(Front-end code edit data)
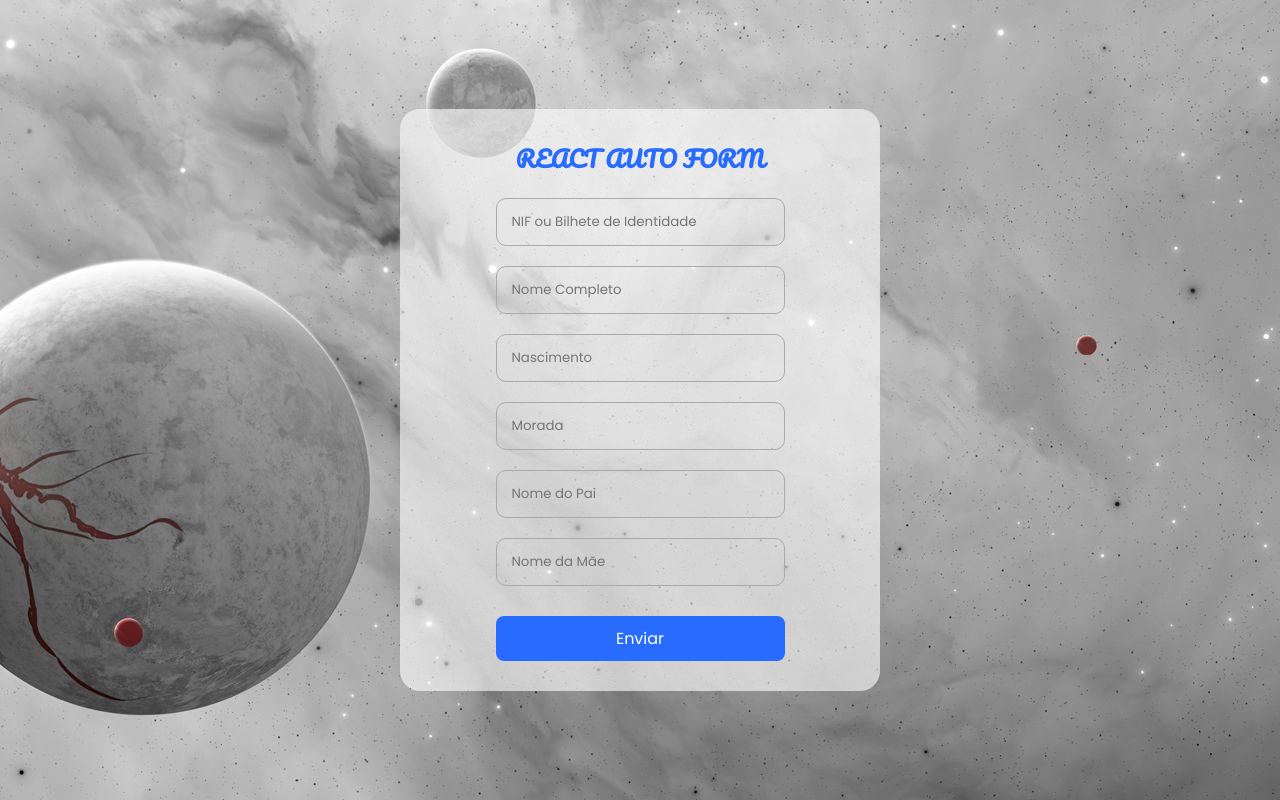
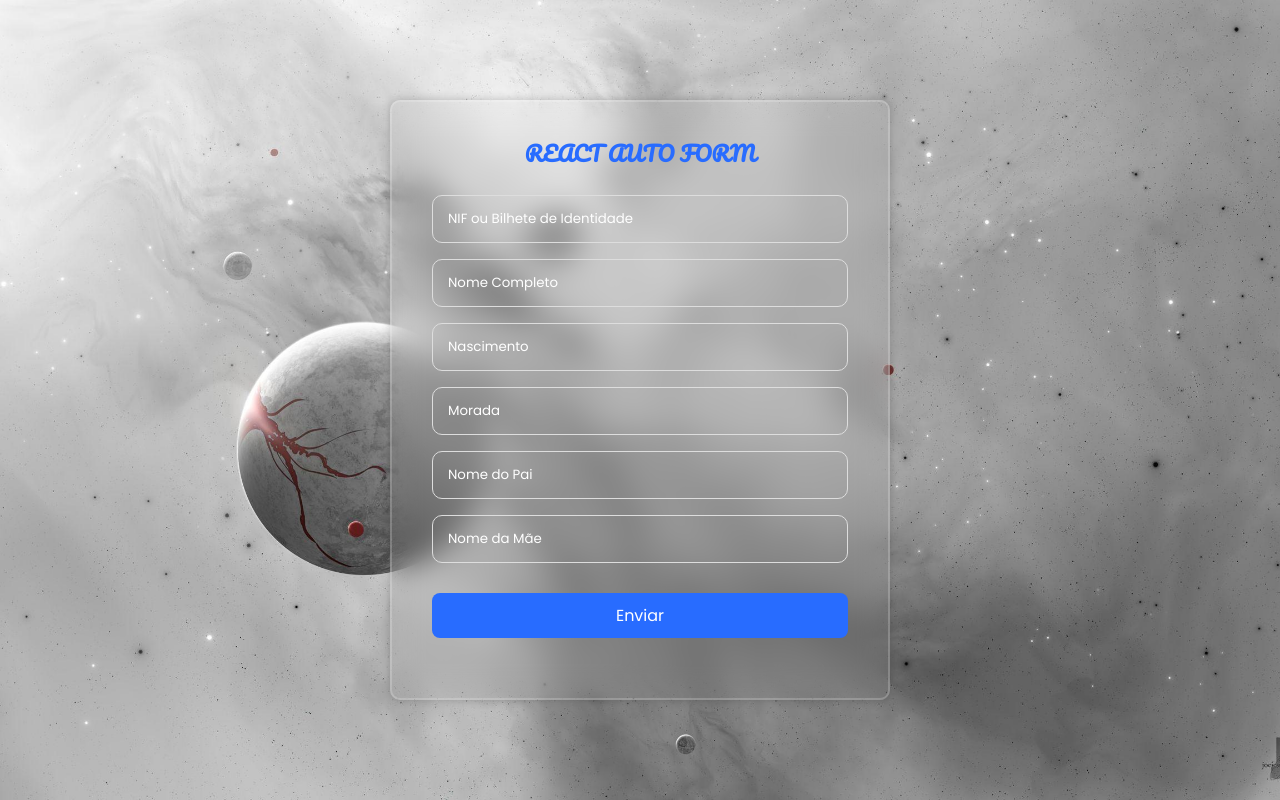
Before and after one commit to tavaresevaristo/react-auto-form, a React (Vite) app: page / in a window 1280 px wide. Built offline with nearby package versions, Linux system fonts and the light colour scheme.

Commit message:
centralizando título

```diff
--- a/src/components/form/index.tsx
+++ b/src/components/form/index.tsx
@@ -10,9 +10,7 @@ export const Form = () => {
 
             <form onSubmit={handleSubmit(handleFormSubmit)}>
 
-                <div className="title">
-                    <h1>REACT AUTO FORM</h1>
-                </div>
+                <h1>REACT AUTO FORM</h1>
 
                 <div className="input-box">
                     <input {...register('address.bi')}
--- a/src/components/form/styles.ts
+++ b/src/components/form/styles.ts
@@ -2,24 +2,25 @@ import styled from "styled-components";
 
 export const Container = styled.div`
 
-  display: flex;
-  border: none;
-  border-radius: 1.25rem; /* 20px */
-  background: rgba(255, 255, 255, 0.6); /* Branco com 50% de opacidade */
-  width: 30rem;
-  justify-content: center;
+  width: 500px;
+  backdrop-filter: blur(15px);
+  box-shadow: 0 0 10px rgba(0, 0, 0, .2);
+  border: 2px solid rgba(255, 255, 255, .2);
+  color: #fff;
+  border-radius: 10px;
+  padding: 30px 40px;
 
-  .title {
+  h1 {
     text-align: center;
-    font-size: .7rem; /* 22px */
-    margin: 1.875rem 0 1.25rem 0; /* 30px 0 20px 0 */
+    font-size: 1.3rem; /* 22px */
+    margin: .2rem 0 1.500rem 0; /* 30px 0 20px 0 */
   }
 
   .input-box {
     width: 100%;
     display: flex;
     flex-direction: column;
-    margin-top: 1.25rem; /* 20px */
+    margin-top: 1.0rem; /* 20px */
 
     p {
       font-size: 0.75rem; /* 12px */
@@ -35,9 +36,13 @@ export const Container = styled.div`
       border: none;
       background: transparent;
       padding: 0.8125rem 0.9375rem; /* 13px 15px */
-      border: 0.0625rem solid #aaa; /* 1px */
+      border: 0.0625rem solid #ddd; /* 1px */
       font-family: 'Poppins', sans-serif;
       outline: none;
+
+      &::placeholder {
+        color: #fff;
+      }
     }
   }
 
@@ -52,9 +57,10 @@ export const Container = styled.div`
     border-radius: 0.5rem; /* 8px */
     width: 100%;
     height: 2.8125rem; /* 45px */
+    cursor: pointer;
 
     &:hover {
-      opacity: 0.9;
+      opacity: 0.8;
     }
   }
 `;
--- a/src/index.css
+++ b/src/index.css
@@ -16,6 +16,7 @@ body {
     min-height: 100vh;
     background: url('./components/assets/2687943.jpg') no-repeat;
     background-position: center;
+    background-size: cover;
 }
 
 h1{
```
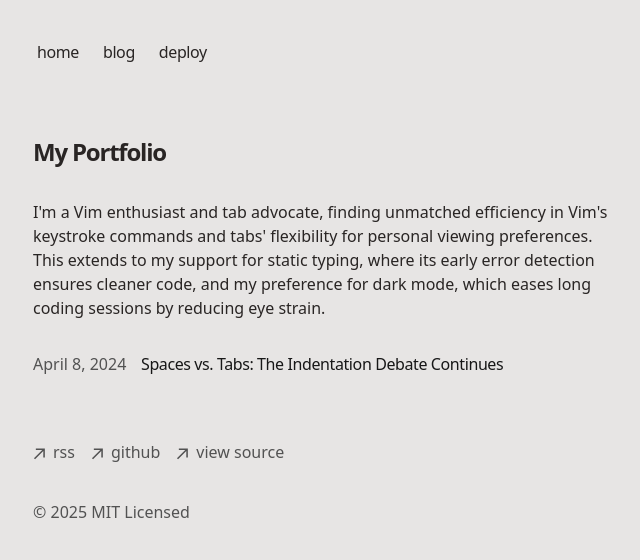
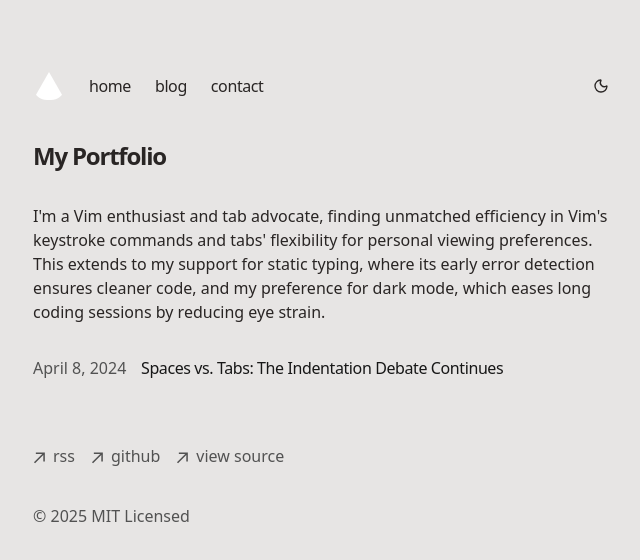
Before and after one commit to elsamrafisptr/my-labs, a Next.js app: page / in a window 1280 px wide. Shown: the top 560 px of the page, without its empty margins (319-959 px from the left). Built offline with nearby package versions, Linux system fonts and the light colour scheme.

Commit message:
feat: add some api and api route

```diff
--- /dev/null
+++ b/src/app/(api)/api/location/route.ts
@@ -0,0 +1,3 @@
+export const GET = async (req: Request) => {
+  return Response.json({ loc: req.headers.get('X-Vercel-IP-Country') })
+}
--- /dev/null
+++ b/src/components/elements/check-location.tsx
@@ -0,0 +1,16 @@
+'use client'
+
+import { useEffect } from 'react'
+
+const CheckLocation = () => {
+  useEffect(() => {
+    if (!localStorage.getItem('location')) {
+      fetch('/api/location')
+        .then(res => res.json())
+        .then(data => localStorage.setItem('location', data.loc))
+    }
+  }, [])
+  return null
+}
+
+export default CheckLocation
--- a/src/components/elements/navbar.tsx
+++ b/src/components/elements/navbar.tsx
@@ -1,40 +1,60 @@
+'use client'
+
+import Image from 'next/image'
 import Link from 'next/link'
 
-const navItems = {
-  '/': {
-    name: 'home'
-  },
-  '/blog': {
-    name: 'blog'
-  },
-  'https://vercel.com/templates/next.js/portfolio-starter-kit': {
-    name: 'deploy'
-  }
-}
+import { motion } from 'framer-motion'
+import { MoonIcon, SunIcon } from 'lucide-react'
+import { useTheme } from 'next-themes'
+import { useEffect, useState } from 'react'
 
-export function Navbar() {
+export const Navbar = () => {
+  const { theme, setTheme } = useTheme()
+  const [isClient, setIsClient] = useState(false)
+  useEffect(() => {
+    setIsClient(true)
+  }, [])
+
   return (
-    <aside className="mb-16 -ml-[8px] tracking-tight">
-      <div className="lg:sticky lg:top-20">
-        <nav
-          className="fade relative flex scroll-pr-6 flex-row items-start px-0 pb-0 md:relative md:overflow-auto"
-          id="nav"
-        >
-          <div className="flex flex-row space-x-0 pr-10">
-            {Object.entries(navItems).map(([path, { name }]) => {
-              return (
-                <Link
-                  key={path}
-                  href={path}
-                  className="relative m-1 flex px-2 py-1 align-middle transition-all hover:text-neutral-800 dark:hover:text-neutral-200"
-                >
-                  {name}
-                </Link>
-              )
-            })}
-          </div>
-        </nav>
+    <motion.div
+      initial={{ opacity: 0, y: 0 }}
+      animate={{ opacity: 1, y: 0 }}
+      transition={{ duration: 0.2, ease: 'easeInOut' }}
+      className="container my-6 flex max-w-[680px] flex-row items-center justify-between gap-4 lg:my-10"
+    >
+      <div className="flex flex-row items-center gap-4 tracking-tight md:gap-6">
+        <Link href="/" className="hover:opacity-70">
+          <Image
+            src="/vercel.svg"
+            alt="logo"
+            width={32}
+            height={32}
+            className="rounded-full"
+          />
+        </Link>
+        <Link href="/" className="hover:opacity-70">
+          home
+        </Link>
+        <Link href="/blog" className="hover:opacity-70">
+          blog
+        </Link>
+        <Link href="/contact" className="hover:opacity-70">
+          contact
+        </Link>
       </div>
-    </aside>
+      <div className="flex flex-row items-center gap-4 md:gap-6">
+        {isClient ? (
+          <button
+            type="button"
+            onClick={() => {
+              setTheme(theme === 'light' ? 'dark' : 'light')
+            }}
+            className="transition-all hover:opacity-70"
+          >
+            {theme === 'dark' ? <SunIcon size={16} /> : <MoonIcon size={16} />}
+          </button>
+        ) : null}
+      </div>
+    </motion.div>
   )
 }
```
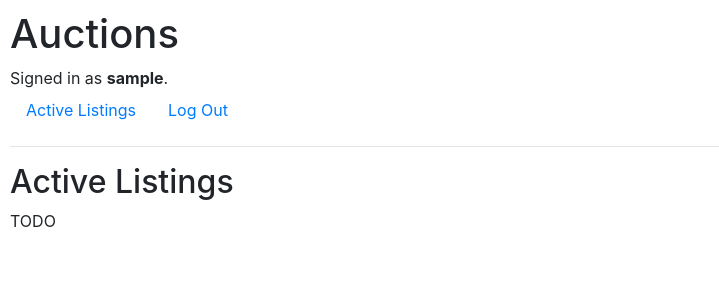
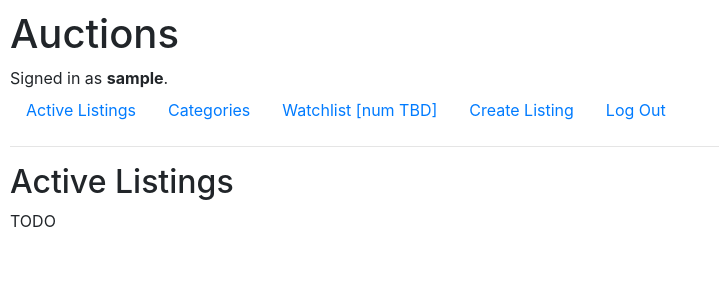
Before and after one commit to assafam/cs50w, a Django app: page / in a window 1280 px wide. Shown: the top 300 px of the page, without its empty margins (0-719 px from the left). Run offline with Django 3.2, Linux system fonts and the light colour scheme; the visitor is signed in with stand-in values (Sample User, id 1); parts of the project's set-up code (start-up, migrations or seed data) failed here and were passed over; some libraries are stand-ins or nearby versions.

Commit message:
Created models

```diff
--- a/commerce/auctions/models.py
+++ b/commerce/auctions/models.py
@@ -4,3 +4,26 @@ from django.db import models
 
 class User(AbstractUser):
     pass
+
+class Category(models.Model):
+    name = models.CharField(max_length=64)
+
+class Auction(models.Model):
+    title = models.CharField(max_length=256)
+    description = models.CharField(max_length=1024)
+    starting_bid = models.DecimalField(max_digits=10, decimal_places=2)
+    image_url = models.CharField(max_length=256)
+    category = models.ForeignKey(Category, on_delete=models.SET_NULL, blank=True, null=True, related_name="auctions")
+    creation_time = models.DateTimeField
+    created_by = models.ForeignKey(User, on_delete=models.CASCADE, related_name="auctions_created")
+    watchers = models.ManyToManyField(User, on_delete=models.CASCADE, related_name="auction_watchlist")
+
+class Bid(models.Model):
+    auction = models.ForeignKey(Auction, on_delete=models.CASCADE, related_name="bids")
+    user = models.ForeignKey(User, on_delete=models.CASCADE)
+    bid = models.DecimalField(max_digits=10, decimal_places=2)
+
+class Comment(models.Model):
+    text = models.CharField(max_length=1024)
+    auction = models.ForeignKey(Auction, on_delete=models.CASCADE, related_name="comments")
+    user = models.ForeignKey(User, on_delete=models.CASCADE)
--- a/commerce/auctions/templates/auctions/layout.html
+++ b/commerce/auctions/templates/auctions/layout.html
@@ -20,7 +20,16 @@
             <li class="nav-item">
                 <a class="nav-link" href="{% url 'index' %}">Active Listings</a>
             </li>
+            <li class="nav-item">
+                <a class="nav-link" href="{% url 'categories' %}">Categories</a>
+            </li>
             {% if user.is_authenticated %}
+                <li class="nav-item">
+                    <a class="nav-link" href="{% url 'watchlist' %}">Watchlist [num TBD]</a>
+                </li>
+                <li class="nav-item">
+                    <a class="nav-link" href="{% url 'create' %}">Create Listing</a>
+                </li>
                 <li class="nav-item">
                     <a class="nav-link" href="{% url 'logout' %}">Log Out</a>
                 </li>
--- a/commerce/auctions/urls.py
+++ b/commerce/auctions/urls.py
@@ -6,5 +6,8 @@ urlpatterns = [
     path("", views.index, name="index"),
     path("login", views.login_view, name="login"),
     path("logout", views.logout_view, name="logout"),
-    path("register", views.register, name="register")
+    path("register", views.register, name="register"),
+    path("categories", views.categories, name="categories"),
+    path("watchlist", views.watchlist, name="watchlist"),
+    path("create", views.create, name="create"),
 ]
--- a/commerce/auctions/views.py
+++ b/commerce/auctions/views.py
@@ -1,6 +1,6 @@
 from django.contrib.auth import authenticate, login, logout
 from django.db import IntegrityError
-from django.http import HttpResponse, HttpResponseRedirect
+from django.http import HttpResponseRedirect
 from django.shortcuts import render
 from django.urls import reverse
 
@@ -10,6 +10,14 @@ from .models import User
 def index(request):
     return render(request, "auctions/index.html")
 
+def categories(request):
+    return render(request, "auctions/categories.html")
+
+def watchlist(request):
+    return render(request, "auctions/watchlist.html")
+
+def create(request):
+    return render(request, "auctions/create.html")
 
 def login_view(request):
     if request.method == "POST":
```
Also changed, not shown: commerce/commerce/urls.py (line endings or trailing spaces).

Prompt.
Count the lines in the data that contain the string "CharField", and give nothing but that number.

Your solution.
5